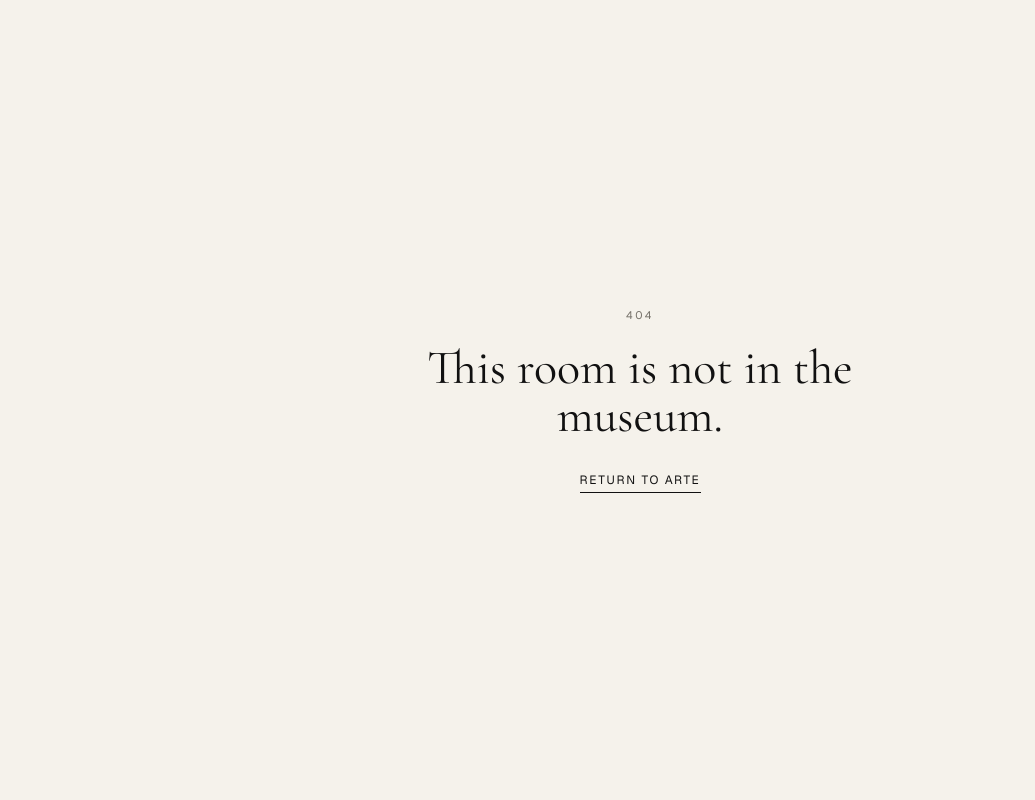
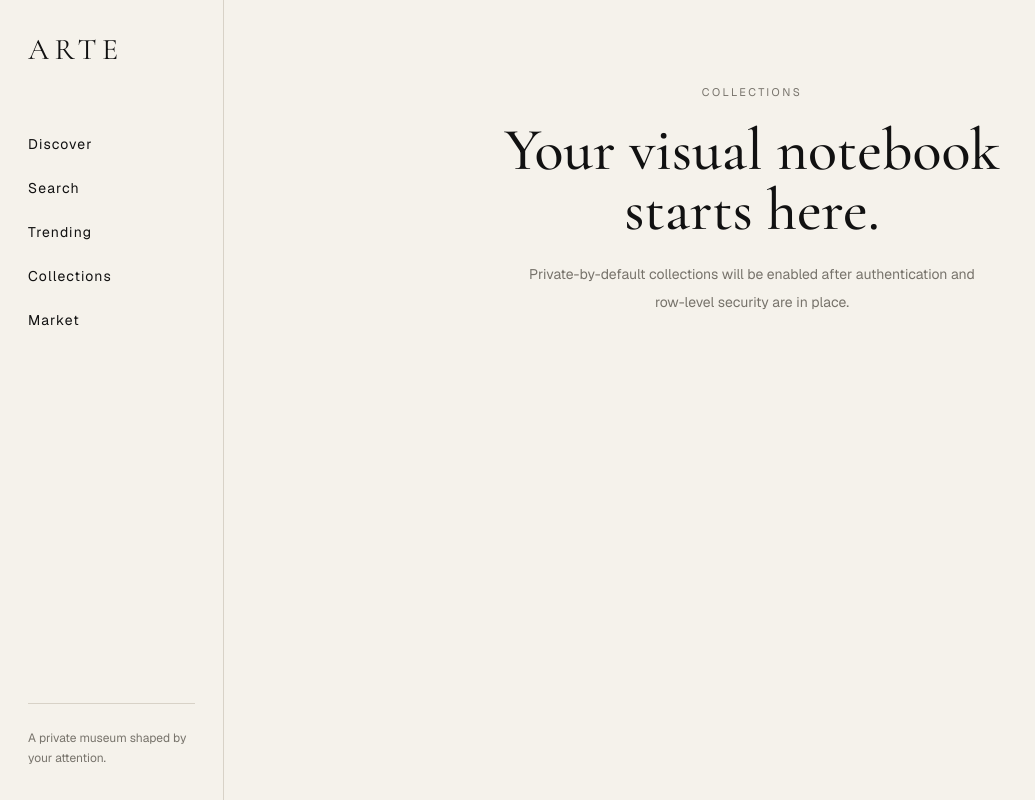
Before and after one commit to thereal-baitjet/ARTE, a Next.js app: page /collections in a window 1280 px wide. Before the commit this address had no page. Shown: the whole page, without its empty margins (0-1035 px from the left). Built offline with nearby package versions, Linux system fonts and the light colour scheme.

Commit message:
feat: add app/(product)/collections/page.tsx

```diff
--- /dev/null
+++ b/app/(product)/collections/page.tsx
@@ -0,0 +1,5 @@
+import { EmptyState } from "@/components/ui/EmptyState";
+
+export default function CollectionsPage() {
+  return <EmptyState eyebrow="Collections" title="Your visual notebook starts here." description="Private-by-default collections will be enabled after authentication and row-level security are in place." />;
+}
```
################
• **What needs to be done**
Write every record out again exactly; no pictures belong in the copy.

• **Response to this task**
Before and after one commit to thereal-baitjet/ARTE, a Next.js app: page /collections in a window 1280 px wide. Before the commit this address had no page. Shown: the whole page, without its empty margins (0-1035 px from the left). Built offline with nearby package versions, Linux system fonts and the light colour scheme.

Commit message:
feat: add app/(product)/collections/page.tsx

```diff
--- /dev/null
+++ b/app/(product)/collections/page.tsx
@@ -0,0 +1,5 @@
+import { EmptyState } from "@/components/ui/EmptyState";
+
+export default function CollectionsPage() {
+  return <EmptyState eyebrow="Collections" title="Your visual notebook starts here." description="Private-by-default collections will be enabled after authentication and row-level security are in place." />;
+}
```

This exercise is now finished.